The official autopsy for the Ferguson, Mo. teenager who was shot and killed by a white police officer was released Tuesday, revealing the unarmed teen was shot in the hand at close range.
The findings, according to St. Louis medical examiner Dr. Michael Graham, support “that there was a significant altercation at the car.” Graham was not part of the official investigation. Sources close with Wilson’s statements have said Brown struggled for the officer’s firearm inside the police SUV. Wilson maintains he fired the gun twice, hitting Brown in the hand.
The autopsy also reveals the 18-year-old sustained six gunshot entrance wounds. A private autopsy conducted by Brown’s family showed the teen had been shot six times as well, including twice in the head.

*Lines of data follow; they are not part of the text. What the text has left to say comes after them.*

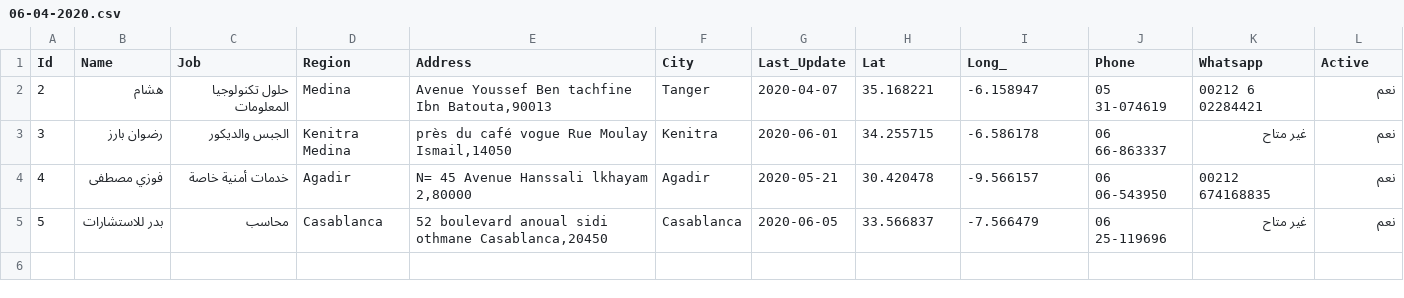
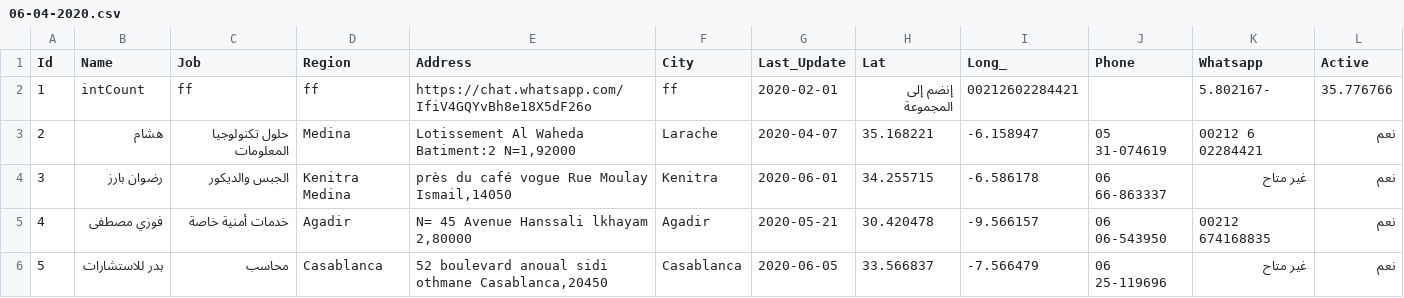
Before and after one commit to intCount/ae, a CSV file: 06-04-2020.csv, drawn as a sheet.

Commit message:
Added some data

```diff
--- a/06-04-2020.csv
+++ b/06-04-2020.csv
@@ -1,3 +1,4 @@
 Id,Name,Job,Region,Address,City,Last_Update,Lat,Long_,Phone,Whatsapp,Active
-2,هشام,حلول تكنولوجيا المعلومات, Medina,"Avenue Youssef Ben tachfine Ibn Batouta,90013",Tanger,2020-04-07,35.168221,-6.158947,"05 31-074619",00212 6 02284421,نعم
+1,intCount,ff,ff,"https://chat.whatsapp.com/IfiV4GQYvBh8e18X5dF26o" ,ff,2020-02-01,إنضم إلى المجموعة,00212602284421,"",5.802167-,35.776766
+2,هشام,حلول تكنولوجيا المعلومات, Medina,"Lotissement Al Waheda Batiment:2 N=1,92000",Larache,2020-04-07,35.168221,-6.158947,"05 31-074619",00212 6 02284421,نعم
 3,رضوان بارز,الجبس والديكور,Kenitra Medina,"près du café vogue Rue Moulay Ismail,14050",Kenitra,2020-06-01,34.255715,-6.586178,"06 66-863337",غير متاح,نعم
```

Dr. Judy Melinek, a forensic pathologist in San Francisco, said Brown was facing Wilson when Brown took a shot to the forehead, two shots to the chest and a shot to the upper right arm. The wound to the top of Brown’s head would indicate he was falling forward or in a lunging position toward the shooter; the shot was instantly fatal.
A sixth shot that hit the forearm traveled from the back of the arm to the inner arm, which means Brown’s palms could not have been facing Wilson, as some witnesses have said, Melinek said. That trajectory shows Brown probably was not taking a standard surrender position with arms above the shoulders and palms out when he was hit, she said.
Experts seem to believe these new findings will support Wilson’s account.
Graham said the examination indicated a shot traveled from the tip of Brown’s right thumb toward his wrist. The official report notes an absence of stippling, powder burns around a wound that indicate a shot fired at relatively short range.
But Graham said, “Sometimes when it’s really close, such as within an inch or so, there is no stipple, just smoke.”
Melinek said the autopsy “supports the fact that this guy is reaching for the gun, if he has gunpowder particulate material in the wound.” She added, “If he has his hand near the gun when it goes off, he’s going for the officer’s gun.”
Melinek also said the autopsy did not support witnesses who have claimed Brown was shot while running away from Wilson, or with his hands up.
But other details leaked last week about the investigation, including the reveal that Brown’s blood was on Wilson’s uniform and inside the police SUV, may not work in the officer’s favor.
[CNN legal analyst Danny Cevallos] said the details about Brown’s blood on the officer’s gun and on his uniform might only go so far in helping the officer’s case.
“Ultimately, that officer will have to come up with justification not for firing his gun the first time, but for each and every bullet that came out of his firearm — whether at the car or away from the car,” he said.
Earlier this week, former St. Louis County Police Chief Tim Fitch said that information surrounding the investigation will continue to leak as a way to “let people down slowly” — a suggestion that Wilson may not be indicted next month.
Fitch believes more information will be leaked out to the media by a government source. Fitch says this strategy has been used before, “Assuming that the article is correct my belief is that there will be future articles written as probably from the same federal source that will let out a little information each time as it gets closer to the actual announcement of the verdict or charges or no charges.”
Fitch believes the leaked information is an attempt to let some people down slowly, “It was an intentional release with someone familiar with the federal side of the investigation, in my opinion, for the sole purpose of preparing the community for what may be seen for many as bad news, that there’s not going to be any federal charges.”
A St. Louis grand jury will determine if Wilson will face charges. Federal investigators are still looking into whether any civil rights violations occurred. We’ll keep you updated with the latest.